The Shop Girl

by Sheila Luecht

She quietly typed her name in next to his. Giving herself a way to imagine it. What would a life with him been like. She really had no idea. It was so far away in the past. It was a bit of something that once in a while seemed like it was real, and most likely it was not.

So much of her memory was being eaten away by this terrible disease. She had to remind herself of what was real and what was not all the time. She had a very interesting life, too interesting for some tastes.

The shoes at the Papagallo shop. She only bought them on sale back then. Her dresses were short, her body was thin, she was tall. Her hair was a kind of gilded chestnut. The eyes which looked out then were a hazel green, and mostly, well, mostly not too made up. Mostly beautiful. They looked into his and saw someone that no one else had seen before.

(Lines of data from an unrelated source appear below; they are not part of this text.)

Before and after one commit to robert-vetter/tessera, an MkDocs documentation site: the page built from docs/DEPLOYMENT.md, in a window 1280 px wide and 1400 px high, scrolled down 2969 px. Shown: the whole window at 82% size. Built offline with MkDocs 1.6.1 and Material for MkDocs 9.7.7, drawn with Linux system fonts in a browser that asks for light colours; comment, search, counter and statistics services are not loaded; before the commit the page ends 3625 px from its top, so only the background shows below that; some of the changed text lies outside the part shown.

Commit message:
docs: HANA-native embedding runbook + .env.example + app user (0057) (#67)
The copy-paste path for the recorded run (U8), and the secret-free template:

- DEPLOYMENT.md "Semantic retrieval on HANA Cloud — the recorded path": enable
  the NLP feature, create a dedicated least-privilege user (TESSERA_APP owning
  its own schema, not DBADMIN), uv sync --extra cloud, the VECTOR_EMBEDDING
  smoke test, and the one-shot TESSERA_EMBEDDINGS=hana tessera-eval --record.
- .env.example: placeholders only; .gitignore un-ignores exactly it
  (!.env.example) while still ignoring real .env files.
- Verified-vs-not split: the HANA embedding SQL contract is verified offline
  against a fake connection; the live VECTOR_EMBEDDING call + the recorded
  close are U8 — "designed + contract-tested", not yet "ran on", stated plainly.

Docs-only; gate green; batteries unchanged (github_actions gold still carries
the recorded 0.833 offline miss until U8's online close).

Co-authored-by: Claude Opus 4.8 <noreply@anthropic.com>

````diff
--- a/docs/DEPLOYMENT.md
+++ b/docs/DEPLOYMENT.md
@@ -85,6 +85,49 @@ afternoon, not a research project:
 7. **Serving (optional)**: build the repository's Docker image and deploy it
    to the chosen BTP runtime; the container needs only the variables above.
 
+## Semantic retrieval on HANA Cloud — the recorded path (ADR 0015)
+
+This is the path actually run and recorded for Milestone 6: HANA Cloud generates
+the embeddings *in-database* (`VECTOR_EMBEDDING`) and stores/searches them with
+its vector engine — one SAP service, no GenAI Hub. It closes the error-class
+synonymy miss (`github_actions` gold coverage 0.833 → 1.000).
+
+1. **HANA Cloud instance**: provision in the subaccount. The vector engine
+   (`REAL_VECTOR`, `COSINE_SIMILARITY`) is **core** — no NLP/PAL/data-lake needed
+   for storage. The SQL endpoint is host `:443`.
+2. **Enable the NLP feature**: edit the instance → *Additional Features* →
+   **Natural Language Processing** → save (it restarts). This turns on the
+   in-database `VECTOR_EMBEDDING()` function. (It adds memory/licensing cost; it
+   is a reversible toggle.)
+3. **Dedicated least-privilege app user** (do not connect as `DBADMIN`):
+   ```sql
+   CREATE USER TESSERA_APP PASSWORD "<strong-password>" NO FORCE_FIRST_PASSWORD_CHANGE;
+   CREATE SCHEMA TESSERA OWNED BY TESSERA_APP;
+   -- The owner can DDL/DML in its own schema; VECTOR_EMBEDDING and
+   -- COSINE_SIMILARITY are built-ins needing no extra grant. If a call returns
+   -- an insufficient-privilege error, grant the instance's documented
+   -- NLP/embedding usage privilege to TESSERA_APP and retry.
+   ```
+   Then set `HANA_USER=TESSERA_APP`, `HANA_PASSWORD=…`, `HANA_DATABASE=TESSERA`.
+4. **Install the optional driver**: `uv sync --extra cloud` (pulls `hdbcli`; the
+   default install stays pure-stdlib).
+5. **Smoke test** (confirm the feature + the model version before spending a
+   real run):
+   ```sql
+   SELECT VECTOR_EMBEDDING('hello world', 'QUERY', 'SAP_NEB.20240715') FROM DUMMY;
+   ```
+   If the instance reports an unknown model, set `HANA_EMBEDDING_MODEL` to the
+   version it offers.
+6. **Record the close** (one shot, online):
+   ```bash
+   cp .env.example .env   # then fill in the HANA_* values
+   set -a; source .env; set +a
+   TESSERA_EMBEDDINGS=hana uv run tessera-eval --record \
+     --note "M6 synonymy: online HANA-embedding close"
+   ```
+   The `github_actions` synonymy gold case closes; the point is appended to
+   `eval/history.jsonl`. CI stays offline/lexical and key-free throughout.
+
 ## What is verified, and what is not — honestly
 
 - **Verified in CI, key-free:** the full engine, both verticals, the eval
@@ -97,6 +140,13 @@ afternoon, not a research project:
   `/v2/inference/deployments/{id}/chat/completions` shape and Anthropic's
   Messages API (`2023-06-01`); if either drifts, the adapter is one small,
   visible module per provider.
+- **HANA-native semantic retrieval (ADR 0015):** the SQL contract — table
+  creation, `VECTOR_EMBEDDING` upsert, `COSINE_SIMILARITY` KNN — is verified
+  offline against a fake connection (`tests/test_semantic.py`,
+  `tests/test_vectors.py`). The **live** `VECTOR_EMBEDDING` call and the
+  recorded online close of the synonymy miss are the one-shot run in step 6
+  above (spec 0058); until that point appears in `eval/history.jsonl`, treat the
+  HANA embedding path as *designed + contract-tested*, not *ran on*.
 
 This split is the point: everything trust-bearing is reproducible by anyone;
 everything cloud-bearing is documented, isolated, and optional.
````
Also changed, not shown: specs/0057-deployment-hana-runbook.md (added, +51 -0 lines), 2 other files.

He could be spent. He could be drunk in and used up and spent, all in one delicious gaze as she became aware of him. She now cannot remember how they first met. Oh, she knew the place, the year, the season, but not the moment. Wait, was it that Mrs. Petruseka that introduced them? She knew him. Yes, she was playing match maker. He must have expressed an interest in her. He must have asked to be introduced. 

Just a little shop girl in for the summer. Working on a typewriter. Barely knowing where the keys were. That was her. She was terrible at it. He was in a suit. He looked short, and thin, but something about him was captivating. He was in his own way handsome. He worked in Antique Silver. His department worked under the same man whose office she worked in.

That is somehow, how they met. In a musty old department store that once heralded the era of elegant ladies who shopped, dined and sent their packages home. They were riding the tail of the comet, in a few years the place would not be recognizable and in a few decades it would be completely gone. Gone, just like the shadow of this young man and this young woman, about to embark on the most wonderful adventure of first love.

 She could remember it if she slept. If she laid down her head and conjured the dreams, it would play out for her like a movie. She would remember the first kiss by Rodin's the Thinker, a small, secluded pond. Just the right spot for the most romantic kiss recorded in this world. It was the one where dewdrops left the most  interesting glow, to light the way under the leaning tree. Where the hedges hid them for a single moment in time, that was never to be repeated again.

A first kiss with meaning and passion met equally. Not the french kiss trial on the speech bus with a boy on the team. Not an experiment. No, the first kiss, a contract almost, to begin something very meaningful.

Closing her eyes, she laid back. Gone were the age spots on her hands, gone the body of a matron, gone the silver hair, gone the demeanor of an aged woman, in its place the her of long ago, the shop girl.